By: Elizabeth Cherkis and Billy Minshall 

In a recent product liability case, a Texas district judge denied a motion brought by the Defendants to claw back a document based on responsiveness.  The judge ruled the document in question was not subject to clawback pursuant to Federal Rule of Evidence 502 or the provision for inadvertent disclosures in the Scheduling Order.  With so much focus on reducing the risk of inadvertent disclosure of privileged information, this case highlights the importance of also identifying and protecting sensitive or confidential non-responsive information.

The Defendants in Adams v. Medtronic, Inc., No. 4:19-cv-870-SDJ-KPJ (E.D. Tex. Jan. 23, 2024), emailed the Court requesting guidance on a discovery dispute involving their attempt to claw back a document from production.  The document in question was an Establishment Inspection Report (EIR), a summary of findings following an FDA inspection of one of the Defendants’ facilities.  In a joint letter from the parties regarding the issue, the Defendants put forth two arguments in support of their position:

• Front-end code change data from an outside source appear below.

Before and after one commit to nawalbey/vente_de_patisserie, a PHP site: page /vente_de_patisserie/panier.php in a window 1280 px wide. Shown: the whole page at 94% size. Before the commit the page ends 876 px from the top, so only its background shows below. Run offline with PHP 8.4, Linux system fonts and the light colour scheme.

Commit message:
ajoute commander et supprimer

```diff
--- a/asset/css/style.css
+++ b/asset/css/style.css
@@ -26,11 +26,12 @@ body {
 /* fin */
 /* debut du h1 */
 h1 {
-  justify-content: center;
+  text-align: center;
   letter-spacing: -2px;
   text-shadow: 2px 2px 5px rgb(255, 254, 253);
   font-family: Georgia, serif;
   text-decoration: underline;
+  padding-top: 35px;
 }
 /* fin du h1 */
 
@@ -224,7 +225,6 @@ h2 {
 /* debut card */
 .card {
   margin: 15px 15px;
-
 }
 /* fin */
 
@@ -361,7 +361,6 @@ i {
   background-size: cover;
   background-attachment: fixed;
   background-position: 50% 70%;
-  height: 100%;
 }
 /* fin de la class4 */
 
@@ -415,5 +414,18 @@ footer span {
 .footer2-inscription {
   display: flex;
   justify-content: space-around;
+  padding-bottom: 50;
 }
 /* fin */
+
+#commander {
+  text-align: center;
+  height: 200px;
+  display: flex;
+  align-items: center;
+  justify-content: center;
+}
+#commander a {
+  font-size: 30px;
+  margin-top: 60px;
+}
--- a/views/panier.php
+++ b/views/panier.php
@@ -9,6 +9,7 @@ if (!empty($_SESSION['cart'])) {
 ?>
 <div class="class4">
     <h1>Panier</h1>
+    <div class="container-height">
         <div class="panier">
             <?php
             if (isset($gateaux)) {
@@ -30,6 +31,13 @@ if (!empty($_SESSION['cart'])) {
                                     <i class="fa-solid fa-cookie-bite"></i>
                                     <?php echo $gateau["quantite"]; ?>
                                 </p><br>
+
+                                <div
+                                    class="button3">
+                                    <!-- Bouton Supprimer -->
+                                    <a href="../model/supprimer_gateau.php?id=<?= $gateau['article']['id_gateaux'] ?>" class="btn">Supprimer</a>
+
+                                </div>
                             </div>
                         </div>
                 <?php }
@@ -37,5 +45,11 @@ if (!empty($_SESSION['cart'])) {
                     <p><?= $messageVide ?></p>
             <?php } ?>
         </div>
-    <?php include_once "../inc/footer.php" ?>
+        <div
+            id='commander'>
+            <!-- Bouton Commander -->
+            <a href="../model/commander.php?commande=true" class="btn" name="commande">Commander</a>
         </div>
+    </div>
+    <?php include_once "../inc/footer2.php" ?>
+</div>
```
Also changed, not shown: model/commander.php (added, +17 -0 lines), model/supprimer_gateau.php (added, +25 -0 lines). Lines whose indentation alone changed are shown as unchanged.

  • Responsiveness: The Defendants argued their request should be granted because the document in question was not responsive to the Plaintiff’s discovery requests and not relevant to the claims of the case.  The Court disagreed, holding that the Defendants failed to cite any authority to support this argument.  Federal Rule of Civil Procedure 26(b)(5)(B) and Federal Rule of Evidence 502 apply to the inadvertent disclosure of a document covered by the attorney-client or work-product privilege only.  While the parties had a separate agreement regarding inadvertent disclosure, the Court noted the scope was similarly limited to privileged documents.
    Subsequently, the Court analyzed the responsiveness of the document.  Despite the Defendants’ argument that the document concerned different products and a different facility than those at issue in this case, the Court, citing FRCP 26(b)(1), held the document was relevant to the Plaintiff’s claim that the Defendants failed to adequately investigate complaints, regardless of product. 
  • Privilege: The Defendants also argued the document was protected by the work product doctrine, having been “inadvertently produced based on counsel’s fact gathering process during the course of discovery.”  The Court again disagreed, holding that the document was prepared by a third party and not in anticipation of litigation.  In addition, the cases the Defendants cited involved documents that were gathered in preparation for a deposition or litigation.  The document at issue was produced as a standalone document without any indicia of privilege. 

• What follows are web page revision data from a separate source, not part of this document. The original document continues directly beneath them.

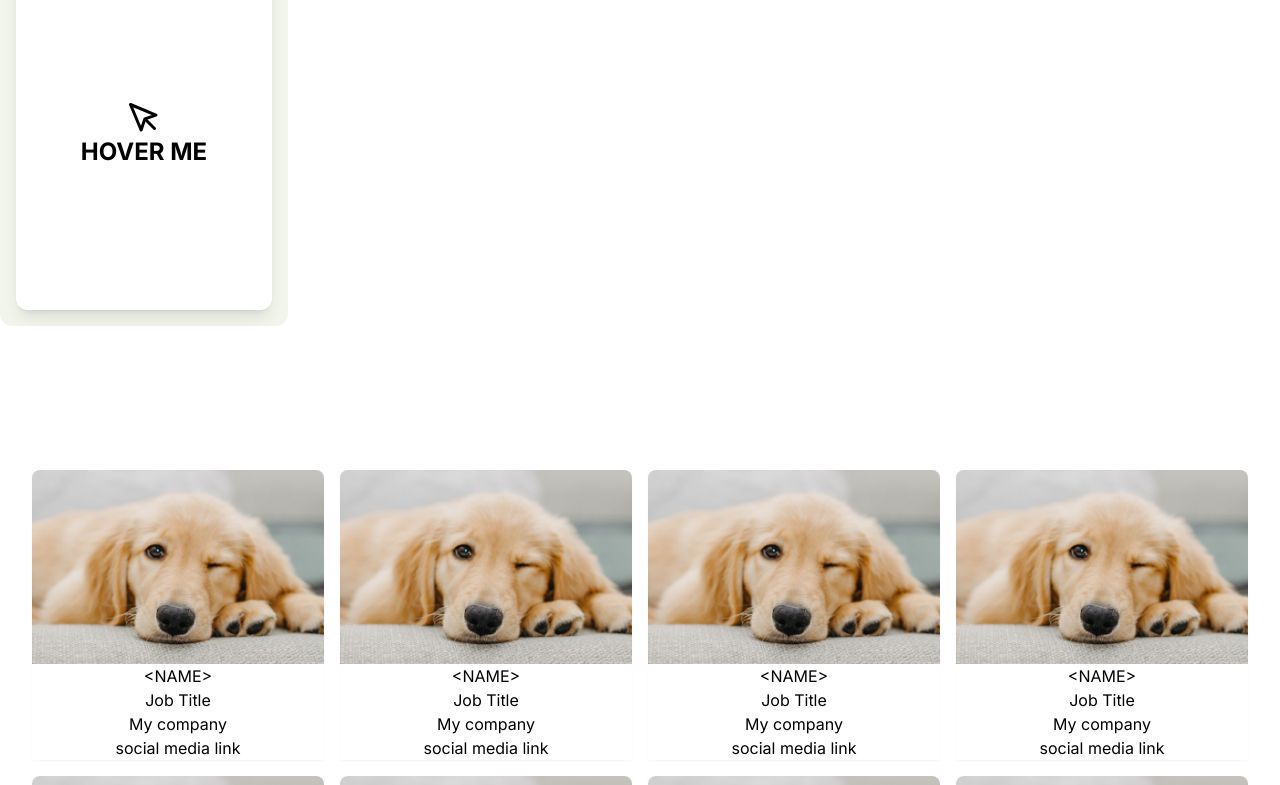
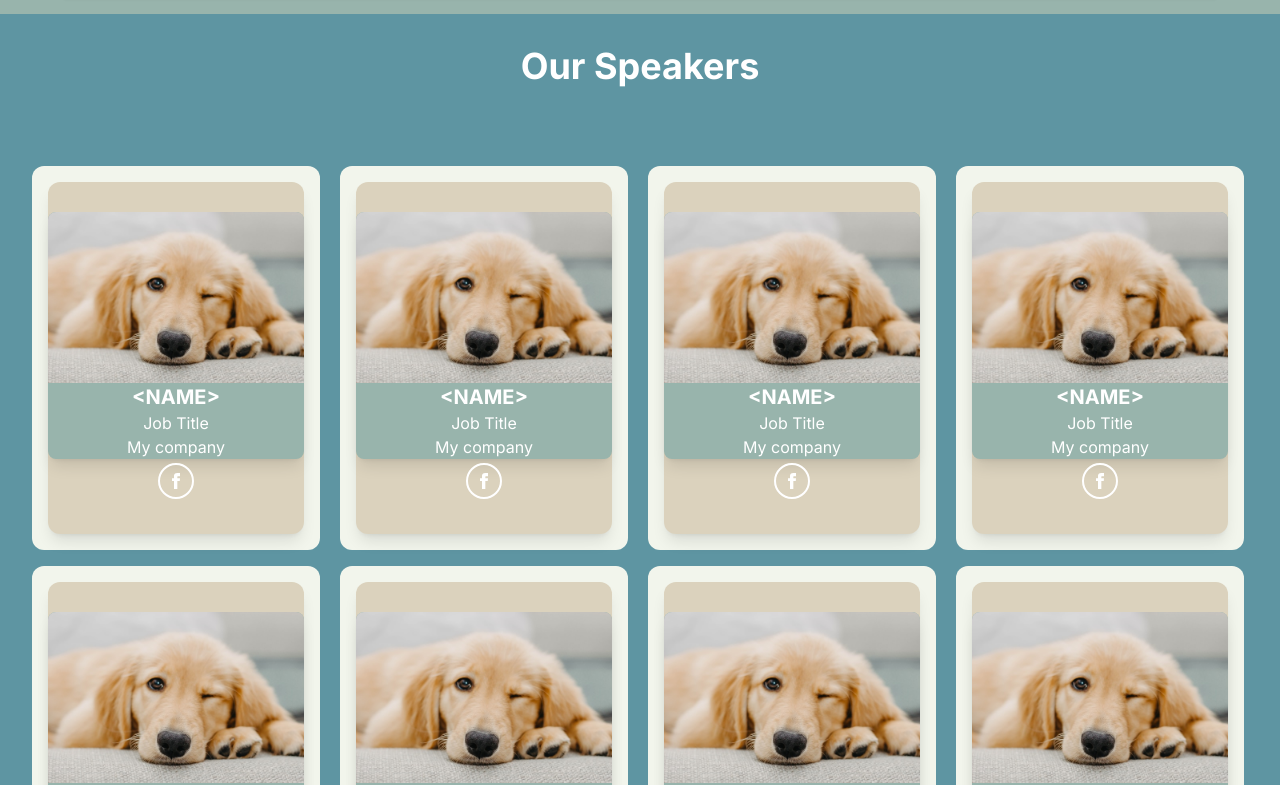
Before and after one commit to Mani007/w3w, a Next.js app: page / in a window 1280 px wide. Shown: the part 1578-2363 px from the top of the page. Built offline with nearby package versions, Linux system fonts and the light colour scheme.

Commit message:
latest updates

```diff
--- a/src/app/components/Speakers.jsx
+++ b/src/app/components/Speakers.jsx
@@ -3,29 +3,36 @@ import React from 'react'
 import {speakers,} from '../constants'
 import Image from 'next/image'
 import dog from '../assets/dogtest.jpg'
+import TiltCard from './TiltCard'
 function Speakers() {
   return (
     <>
-    <div className='container mx-auto py-36 px-8'>
+    <div className='w-full text-center bg-[#5E95A2]'>
+        <p className='py-8 text-white text-4xl font-bold'>Our Speakers</p>
+    <div className='container  mx-auto py-12 px-8'>
         <div className=' grid lg:grid-cols-4 gap-4'>
             {speakers.map((speaker,index) =>
             (
 
-             <div className='shadow-sm rounded-sm text-center' key={speaker.id}>
-                <Image
-                src={speaker.imgSrc}
-                className='rounded-t-lg'
-                style={{ "width": "100%"}}
-                alt={speaker.name}
-                height={150}
-                width={250}
+            //  <div className='shadow-lg rounded-lg bg-[#98B4AC] text-white  text-center' key={speaker.id}>
+            //     <Image
+            //     src={speaker.imgSrc}
+            //     className='rounded-t-lg'
+            //     style={{ "width": "100%"}}
+            //     alt={speaker.name}
+            //     height={150}
+            //     width={250}
 
-                      />
-                <p>{speaker.name}</p>
-                <p>{speaker.jobtitle}</p>
-                <p>{speaker.company}</p>
-                 <p>{speaker.social}</p>
-             </div>
+            //           />
+            //     <p>{speaker.name}</p>
+            //     <p>{speaker.jobtitle}</p>
+            //     <p>{speaker.company}</p>
+            //      <p>{speaker.social}</p>
+            //  </div>
+            <div key={index}>
+
+            <TiltCard  id={speaker.id} imgSrc={speaker.imgSrc} name={speaker.name}  jobtitle={speaker.jobtitle} company={speaker.company} social={speaker.social} />
+            </div>
             )
             )
 
@@ -34,6 +41,7 @@ function Speakers() {
 
 
     </div>
+    </div>
     </>
   )
 }
--- a/src/app/components/TiltCard.jsx
+++ b/src/app/components/TiltCard.jsx
@@ -2,7 +2,7 @@
 import React, { useRef, useState } from "react";
 import { motion } from "framer-motion";
 import { FiMousePointer } from "react-icons/fi";
-
+import Image from 'next/image'
 // const Example = () => {
 //   return (
 //     <div className="grid w-full place-content-center bg-gradient-to-br from-indigo-500 to-violet-500 px-4 py-12 text-slate-900">
@@ -14,7 +14,7 @@ import { FiMousePointer } from "react-icons/fi";
 const ROTATION_RANGE = 32.5;
 const HALF_ROTATION_RANGE = 32.5 / 2;
 
-const TiltCard = () => {
+const TiltCard = (props) => {
   const ref = useRef(null);
 
   const [rotateX, setRotateX] = useState(0);
@@ -63,22 +63,49 @@ const TiltCard = () => {
           transform: "translateZ(75px)",
           transformStyle: "preserve-3d",
         }}
-        className="absolute inset-4 grid place-content-center rounded-xl bg-white shadow-lg"
+        className="absolute inset-4 grid place-content-center  rounded-xl bg-[#DBD2BD] shadow-lg"
       >
-        <FiMousePointer
+        {/* <FiMousePointer
           style={{
             transform: "translateZ(75px)",
           }}
           className="mx-auto text-4xl"
-        />
-        <p
-          style={{
-            transform: "translateZ(50px)",
-          }}
-          className="text-center text-2xl font-bold"
-        >
-          HOVER ME
-        </p>
+        /> */}
+
+        <div className='shadow-lg rounded-lg bg-[#98B4AC] text-white  text-center' key={props.id}>
+                <Image
+                src={props.imgSrc}
+                className='rounded-t-lg'
+                style={{ "width": "100%"}}
+                alt={props.name}
+                height={150}
+                width={250}
+
+                      />
+                <p className='text-xl font-bold'>{props.name}</p>
+                <p>{props.jobtitle}</p>
+                <p>{props.company}</p>
+
+             </div>
+             <div className='flex items-center justify-center'>
+             <a
+             target="_blank"
+        href={props.social}
+        type="button"
+        className="m-1 h-9 w-9 rounded-full border-2 border-white uppercase leading-normal text-white transition duration-150 ease-in-out hover:bg-black hover:bg-opacity-50 focus:outline-none focus:ring-0"
+        data-te-ripple-init
+        data-te-ripple-color="light">
+        <svg
+          xmlns="http://www.w3.org/2000/svg"
+          className="mx-auto h-full w-4"
+          fill="currentColor"
+          viewBox="0 0 24 24">
+          <path
+            d="M9 8h-3v4h3v12h5v-12h3.642l.358-4h-4v-1.667c0-.955.192-1.333 1.115-1.333h2.885v-5h-3.808c-3.596 0-5.192 1.583-5.192 4.615v3.385z" />
+        </svg>
+      </a>
+      </div>
+             {/* <p className='text-white  text-center'></p> */}
       </div>
     </motion.div>
   );
--- a/src/app/components/VerticalAccordion.jsx
+++ b/src/app/components/VerticalAccordion.jsx
@@ -11,6 +11,7 @@ const VerticalAccordion = () => {
 
   return (
     <section className="p-4 bg-[#98B4AC]">
+      <p className='py-4 text-center text-white text-4xl font-bold'>Schedule</p>
       <div className="flex flex-col lg:flex-row h-fit lg:h-[450px] w-full max-w-6xl mx-auto shadow overflow-hidden">
         {items.map((item) => {
           return (
@@ -38,6 +39,7 @@ const Panel = ({ open, setOpen, id, plan, Icon, title, imgSrc, description }) =>
 
   return (
     <>
+
       <button
         className="bg-[#C9B46D]  transition-colors p-3 border-r-[1px] border-b-[1px] border-slate-200 flex flex-row-reverse lg:flex-col justify-end items-center gap-4 relative group"
         onClick={() => setOpen(id)}
--- a/src/app/constants/index.js
+++ b/src/app/constants/index.js
@@ -152,4 +152,20 @@ export const navLinks = [
       jobtitle: "Job Title",
       social: "social media link"
     },
+    {
+      id: 11,
+      name: "<NAME>",
+      imgSrc:"/speakers/dogtest.jpg",
+      company: "My company",
+      jobtitle: "Job Title",
+      social: "social media link"
+    },
+    {
+      id: 12,
+      name: "<NAME>",
+      imgSrc:"/speakers/dogtest.jpg",
+      company: "My company",
+      jobtitle: "Job Title",
+      social: "social media link"
+    },
   ];
--- a/src/app/page.js
+++ b/src/app/page.js
@@ -16,7 +16,7 @@ export default function Home() {
       {/* <Countdown/> */}
       <ShiftingCountdown/>
       <VerticalAccordion/>
-      <TiltCard/>
+      {/* <TiltCard/> */}
       <Speakers/>
       <Footer/>
   </>
```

Notwithstanding its determination that the document in question was relevant, the Court’s decision regarding the Defendants’ first argument aligns with the prevailing view that absent an agreement between the parties allowing for the clawback of non-responsive or irrelevant documents, responsiveness and relevance are improper bases upon which a document can be clawed back from production.

With limited clawback options, it is beneficial to leverage opportunities throughout the discovery process to ensure sensitive or confidential non-responsive information and documents receive the appropriate level of protection or are not produced at all.  A few things to consider:

  • Understand what constitutes client critical information and documents to inform what should (and should not) be included in the scope of protective orders and clawback agreements
  • Create document collection plans tailored to relevant data sources
  • Segregate any non-relevant data sources that are collected from processing
  • Use early case assessment tools and analytics to identify and exclude non-responsive folders and document populations from review
  • Draft clear document review guidance and deploy workflows and quality control checks to ensure consistent designations for responsiveness, confidentiality, and redaction
  • Validate document populations prior to production to identify non-responsive information or documents that should be protected or withheld

As noted, absent a claim of privilege, it is unlikely a document can be clawed back without a specific agreement allowing it.  Taking steps to identify and manage non-responsive documents is encouraged to reduce the chance they are collected, reviewed, and produced, thereby protecting irrelevant information from disclosure.

For additional information on this topic, please contact Vik Masson at